A man who was mauled by a 400-pound tiger after deliberately jumping into its den at New York's Bronx Zoo is recovering from critical injuries, as friends and family try to understand what was behind his baffling behavior.
On Friday, David Villalobos, 25, jumped 17-feet off an electric monorail ride and over an electric fence into the tiger den, suffering bite wounds on his arms, legs shoulders and back, as well as a broken ankle and arm.
"Recently I saw some of his stuff on Facebook and it just seemed a little strange," a former classmate of Villalobos told ABC News.
Quick thinking rescuers used powerful fire hoses to distract Bachuta, an approximately 11-year-old, 400-pound, male Siberian tiger, and pull Villalobos to safety.
"Our emergency response staff immediately went to the site and used a CO2 fire extinguisher to move the tiger away from the person," the zoo said in a statement released Friday. "Once the tiger backed off, the man was instructed to roll under a hot wire to safety. The keepers were able to call the tiger into its off-exhibit holding area and safely secured the animal."
As of last night, Villalobos' condition has been upgraded to stable condition, according to officials from Jacobi Medical Center, where he is being treated.
Zoo director Jim Breheny told reporters Friday Villalobos was in the tiger area exposed to the tiger for approximately 10 minutes.
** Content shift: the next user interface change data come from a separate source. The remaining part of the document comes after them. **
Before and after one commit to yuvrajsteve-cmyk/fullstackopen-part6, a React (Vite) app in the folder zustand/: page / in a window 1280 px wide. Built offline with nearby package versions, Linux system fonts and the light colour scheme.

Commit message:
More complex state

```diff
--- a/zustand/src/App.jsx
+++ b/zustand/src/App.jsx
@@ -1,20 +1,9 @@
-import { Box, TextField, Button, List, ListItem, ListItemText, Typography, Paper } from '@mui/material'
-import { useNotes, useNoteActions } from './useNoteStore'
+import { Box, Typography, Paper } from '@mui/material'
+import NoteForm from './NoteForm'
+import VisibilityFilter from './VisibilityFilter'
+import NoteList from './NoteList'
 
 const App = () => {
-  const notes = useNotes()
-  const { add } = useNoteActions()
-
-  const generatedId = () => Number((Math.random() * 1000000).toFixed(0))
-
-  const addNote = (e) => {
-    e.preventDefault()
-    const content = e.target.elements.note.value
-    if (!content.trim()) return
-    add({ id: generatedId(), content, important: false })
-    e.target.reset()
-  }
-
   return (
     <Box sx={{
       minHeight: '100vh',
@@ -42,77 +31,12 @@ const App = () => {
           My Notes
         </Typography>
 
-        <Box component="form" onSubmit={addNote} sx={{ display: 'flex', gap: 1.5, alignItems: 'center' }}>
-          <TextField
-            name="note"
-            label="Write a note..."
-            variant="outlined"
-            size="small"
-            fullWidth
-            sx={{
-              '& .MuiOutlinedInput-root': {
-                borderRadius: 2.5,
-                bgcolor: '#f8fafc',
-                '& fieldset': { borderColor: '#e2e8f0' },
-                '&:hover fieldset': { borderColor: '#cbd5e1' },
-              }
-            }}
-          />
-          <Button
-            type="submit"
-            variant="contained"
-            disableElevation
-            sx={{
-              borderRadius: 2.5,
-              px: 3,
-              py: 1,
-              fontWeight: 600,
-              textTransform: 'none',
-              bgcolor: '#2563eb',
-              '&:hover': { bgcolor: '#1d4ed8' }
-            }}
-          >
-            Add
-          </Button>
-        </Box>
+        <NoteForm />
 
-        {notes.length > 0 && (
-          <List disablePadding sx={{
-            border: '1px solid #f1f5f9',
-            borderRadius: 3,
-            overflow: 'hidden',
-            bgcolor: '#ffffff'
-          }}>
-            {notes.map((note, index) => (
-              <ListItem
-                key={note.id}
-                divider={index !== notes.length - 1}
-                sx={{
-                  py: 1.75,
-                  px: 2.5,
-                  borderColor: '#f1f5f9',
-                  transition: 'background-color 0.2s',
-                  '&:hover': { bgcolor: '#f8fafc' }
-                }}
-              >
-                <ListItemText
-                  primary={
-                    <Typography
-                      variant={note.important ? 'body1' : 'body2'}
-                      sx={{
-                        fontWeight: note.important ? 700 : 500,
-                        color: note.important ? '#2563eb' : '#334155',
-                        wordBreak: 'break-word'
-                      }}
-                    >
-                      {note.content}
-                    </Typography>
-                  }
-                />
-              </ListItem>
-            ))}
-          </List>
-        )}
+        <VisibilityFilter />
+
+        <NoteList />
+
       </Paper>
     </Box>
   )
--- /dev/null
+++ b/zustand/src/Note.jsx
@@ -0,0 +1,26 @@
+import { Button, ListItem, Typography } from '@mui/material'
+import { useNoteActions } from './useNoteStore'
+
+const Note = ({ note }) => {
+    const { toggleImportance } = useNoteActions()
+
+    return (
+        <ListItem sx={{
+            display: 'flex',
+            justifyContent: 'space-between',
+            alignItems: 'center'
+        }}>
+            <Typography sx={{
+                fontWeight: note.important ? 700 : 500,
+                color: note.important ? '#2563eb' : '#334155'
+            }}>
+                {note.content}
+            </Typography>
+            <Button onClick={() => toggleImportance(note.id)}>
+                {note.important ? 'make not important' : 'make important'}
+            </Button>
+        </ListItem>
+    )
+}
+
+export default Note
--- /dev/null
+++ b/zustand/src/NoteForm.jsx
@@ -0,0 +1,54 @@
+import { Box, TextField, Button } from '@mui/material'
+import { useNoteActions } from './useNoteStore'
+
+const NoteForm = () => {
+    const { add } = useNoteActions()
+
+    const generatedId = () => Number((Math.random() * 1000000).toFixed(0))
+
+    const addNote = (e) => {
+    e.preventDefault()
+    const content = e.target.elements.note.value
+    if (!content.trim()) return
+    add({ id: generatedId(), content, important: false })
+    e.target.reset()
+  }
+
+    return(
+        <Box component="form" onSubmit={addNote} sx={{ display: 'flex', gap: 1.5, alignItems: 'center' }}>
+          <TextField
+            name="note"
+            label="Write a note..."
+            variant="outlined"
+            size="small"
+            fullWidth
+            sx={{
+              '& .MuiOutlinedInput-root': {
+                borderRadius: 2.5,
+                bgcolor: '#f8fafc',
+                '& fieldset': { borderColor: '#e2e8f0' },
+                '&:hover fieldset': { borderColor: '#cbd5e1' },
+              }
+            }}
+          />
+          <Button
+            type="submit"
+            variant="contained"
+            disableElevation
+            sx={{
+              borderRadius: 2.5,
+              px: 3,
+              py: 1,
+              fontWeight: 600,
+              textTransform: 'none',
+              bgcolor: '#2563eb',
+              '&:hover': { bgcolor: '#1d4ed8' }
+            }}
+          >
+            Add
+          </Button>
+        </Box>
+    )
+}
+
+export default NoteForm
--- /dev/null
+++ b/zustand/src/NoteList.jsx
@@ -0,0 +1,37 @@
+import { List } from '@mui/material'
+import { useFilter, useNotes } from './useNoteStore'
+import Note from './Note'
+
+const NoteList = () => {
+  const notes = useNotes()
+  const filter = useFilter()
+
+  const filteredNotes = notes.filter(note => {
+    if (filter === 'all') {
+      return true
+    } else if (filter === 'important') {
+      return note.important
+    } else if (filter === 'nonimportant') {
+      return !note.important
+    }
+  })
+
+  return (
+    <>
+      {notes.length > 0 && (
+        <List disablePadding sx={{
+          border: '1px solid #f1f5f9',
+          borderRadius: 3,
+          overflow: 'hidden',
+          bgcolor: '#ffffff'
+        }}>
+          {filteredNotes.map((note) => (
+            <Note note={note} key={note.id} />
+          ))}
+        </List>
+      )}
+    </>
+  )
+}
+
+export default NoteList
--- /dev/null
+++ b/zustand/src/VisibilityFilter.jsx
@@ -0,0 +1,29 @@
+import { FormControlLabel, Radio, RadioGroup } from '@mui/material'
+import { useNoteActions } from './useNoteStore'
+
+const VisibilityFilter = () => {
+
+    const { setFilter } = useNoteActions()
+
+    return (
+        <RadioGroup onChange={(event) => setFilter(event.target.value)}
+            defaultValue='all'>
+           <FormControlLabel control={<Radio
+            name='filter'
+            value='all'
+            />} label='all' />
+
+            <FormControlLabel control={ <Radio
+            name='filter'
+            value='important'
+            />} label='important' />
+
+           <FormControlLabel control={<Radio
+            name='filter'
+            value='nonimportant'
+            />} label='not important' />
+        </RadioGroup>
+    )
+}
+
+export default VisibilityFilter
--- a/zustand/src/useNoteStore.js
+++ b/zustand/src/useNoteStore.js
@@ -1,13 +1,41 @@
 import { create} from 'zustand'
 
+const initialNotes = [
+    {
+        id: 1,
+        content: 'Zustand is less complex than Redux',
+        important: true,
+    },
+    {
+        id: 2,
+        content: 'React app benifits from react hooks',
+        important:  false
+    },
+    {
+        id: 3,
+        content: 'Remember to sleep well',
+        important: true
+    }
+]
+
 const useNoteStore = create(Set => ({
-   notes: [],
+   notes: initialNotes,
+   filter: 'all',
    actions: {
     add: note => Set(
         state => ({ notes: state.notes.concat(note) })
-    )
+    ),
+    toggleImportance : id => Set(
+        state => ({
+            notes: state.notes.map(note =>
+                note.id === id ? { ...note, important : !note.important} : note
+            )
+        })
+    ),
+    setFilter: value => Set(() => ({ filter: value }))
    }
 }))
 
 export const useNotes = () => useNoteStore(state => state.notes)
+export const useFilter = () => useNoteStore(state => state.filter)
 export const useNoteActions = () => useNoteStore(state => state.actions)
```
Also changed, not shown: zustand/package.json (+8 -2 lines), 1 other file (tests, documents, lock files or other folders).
He remained conscious and in the area receiving first aid after the tiger was secured.
"I think it's safe to say that if the tiger really wanted to do harm to this individual, he certainly would have had the time to do that," Breheny said. "We honestly think that we're providing a safe experience and this is just an extraordinary event. He made a deliberate effort to get over the fence. It's not by accident that this happened."
Asked if the man was emotionally disturbed, a police official said, "It certainly appears that way."
"The tiger was minding his own business," New York Police Department Deputy Commissioner Paul Browne said, "up until the man cleared two sets of fences to get into the enclosure."
The tiger will remain on exhibit at the zoo. "This is the first incident of its kind. ... When someone is determined to do something harmful to themselves, it is very difficult to stop them," Brehny said.
ABC News' Courtney Condron and Michael S. James contributed to this report.